◆ **EXERCISE**
Within the material below, count how many lines contain "cases". Answer with only that number.

[SOURCE MATERIAL — start]

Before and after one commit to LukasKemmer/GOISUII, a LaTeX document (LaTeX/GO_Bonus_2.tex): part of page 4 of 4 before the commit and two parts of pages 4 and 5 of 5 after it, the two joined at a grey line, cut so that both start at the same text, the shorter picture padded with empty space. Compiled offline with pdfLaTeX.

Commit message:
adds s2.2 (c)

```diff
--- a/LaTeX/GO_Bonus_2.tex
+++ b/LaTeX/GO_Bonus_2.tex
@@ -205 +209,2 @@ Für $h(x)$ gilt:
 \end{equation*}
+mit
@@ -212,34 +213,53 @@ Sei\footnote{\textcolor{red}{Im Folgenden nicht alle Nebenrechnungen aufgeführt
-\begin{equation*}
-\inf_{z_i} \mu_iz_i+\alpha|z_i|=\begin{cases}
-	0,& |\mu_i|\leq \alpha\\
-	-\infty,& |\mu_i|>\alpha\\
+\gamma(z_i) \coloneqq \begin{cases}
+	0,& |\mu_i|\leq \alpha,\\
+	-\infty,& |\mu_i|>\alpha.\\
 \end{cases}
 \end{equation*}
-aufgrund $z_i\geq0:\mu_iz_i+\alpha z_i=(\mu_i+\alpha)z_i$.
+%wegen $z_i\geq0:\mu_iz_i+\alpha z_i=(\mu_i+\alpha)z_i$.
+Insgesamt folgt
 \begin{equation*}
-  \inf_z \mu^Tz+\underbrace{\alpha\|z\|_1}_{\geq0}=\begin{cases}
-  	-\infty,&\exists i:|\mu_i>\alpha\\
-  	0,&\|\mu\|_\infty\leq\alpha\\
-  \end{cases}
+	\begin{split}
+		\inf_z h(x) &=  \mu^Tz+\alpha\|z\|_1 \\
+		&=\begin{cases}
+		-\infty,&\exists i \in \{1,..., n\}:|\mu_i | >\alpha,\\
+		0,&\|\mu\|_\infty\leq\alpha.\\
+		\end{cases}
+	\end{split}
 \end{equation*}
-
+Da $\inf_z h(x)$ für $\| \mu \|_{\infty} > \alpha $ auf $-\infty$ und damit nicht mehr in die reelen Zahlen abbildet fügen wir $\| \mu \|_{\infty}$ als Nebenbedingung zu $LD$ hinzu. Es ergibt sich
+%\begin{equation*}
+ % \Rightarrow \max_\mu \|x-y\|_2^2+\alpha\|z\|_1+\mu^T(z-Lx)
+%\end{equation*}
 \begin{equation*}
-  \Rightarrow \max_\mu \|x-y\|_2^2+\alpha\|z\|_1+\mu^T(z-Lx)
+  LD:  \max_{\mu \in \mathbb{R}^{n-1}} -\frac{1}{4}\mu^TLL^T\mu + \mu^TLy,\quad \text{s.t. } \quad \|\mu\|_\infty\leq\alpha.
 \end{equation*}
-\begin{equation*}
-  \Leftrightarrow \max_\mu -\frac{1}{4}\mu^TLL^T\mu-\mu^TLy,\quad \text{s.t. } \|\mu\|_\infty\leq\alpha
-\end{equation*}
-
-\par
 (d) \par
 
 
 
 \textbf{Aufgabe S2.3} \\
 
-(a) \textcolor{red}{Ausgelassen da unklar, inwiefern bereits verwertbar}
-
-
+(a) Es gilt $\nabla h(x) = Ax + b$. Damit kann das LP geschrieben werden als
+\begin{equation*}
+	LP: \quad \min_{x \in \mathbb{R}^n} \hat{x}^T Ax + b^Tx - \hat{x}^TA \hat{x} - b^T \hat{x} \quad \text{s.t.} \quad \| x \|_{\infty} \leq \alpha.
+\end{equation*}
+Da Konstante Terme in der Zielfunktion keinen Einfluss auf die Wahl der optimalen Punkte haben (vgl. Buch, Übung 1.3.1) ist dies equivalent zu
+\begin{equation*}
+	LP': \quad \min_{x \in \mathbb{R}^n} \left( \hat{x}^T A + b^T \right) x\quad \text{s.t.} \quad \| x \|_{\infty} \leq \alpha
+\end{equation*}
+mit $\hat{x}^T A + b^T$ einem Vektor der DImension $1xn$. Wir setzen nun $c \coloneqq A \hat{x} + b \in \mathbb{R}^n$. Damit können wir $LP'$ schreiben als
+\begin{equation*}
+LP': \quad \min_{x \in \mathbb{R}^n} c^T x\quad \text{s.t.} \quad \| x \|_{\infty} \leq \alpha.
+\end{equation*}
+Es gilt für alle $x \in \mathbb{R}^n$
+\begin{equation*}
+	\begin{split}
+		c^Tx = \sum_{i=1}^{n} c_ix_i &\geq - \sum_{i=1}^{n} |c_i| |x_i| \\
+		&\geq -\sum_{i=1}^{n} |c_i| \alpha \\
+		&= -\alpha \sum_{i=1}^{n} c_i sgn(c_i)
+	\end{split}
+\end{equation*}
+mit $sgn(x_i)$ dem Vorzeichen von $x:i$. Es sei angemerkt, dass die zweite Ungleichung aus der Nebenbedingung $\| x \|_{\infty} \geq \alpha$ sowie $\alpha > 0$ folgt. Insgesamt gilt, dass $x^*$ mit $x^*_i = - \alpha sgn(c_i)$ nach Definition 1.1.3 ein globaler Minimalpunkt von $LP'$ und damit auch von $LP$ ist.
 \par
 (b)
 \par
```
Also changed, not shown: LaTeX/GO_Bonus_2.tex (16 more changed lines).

[SOURCE MATERIAL — finish]

◆ **EXERCISE ANSWER**
7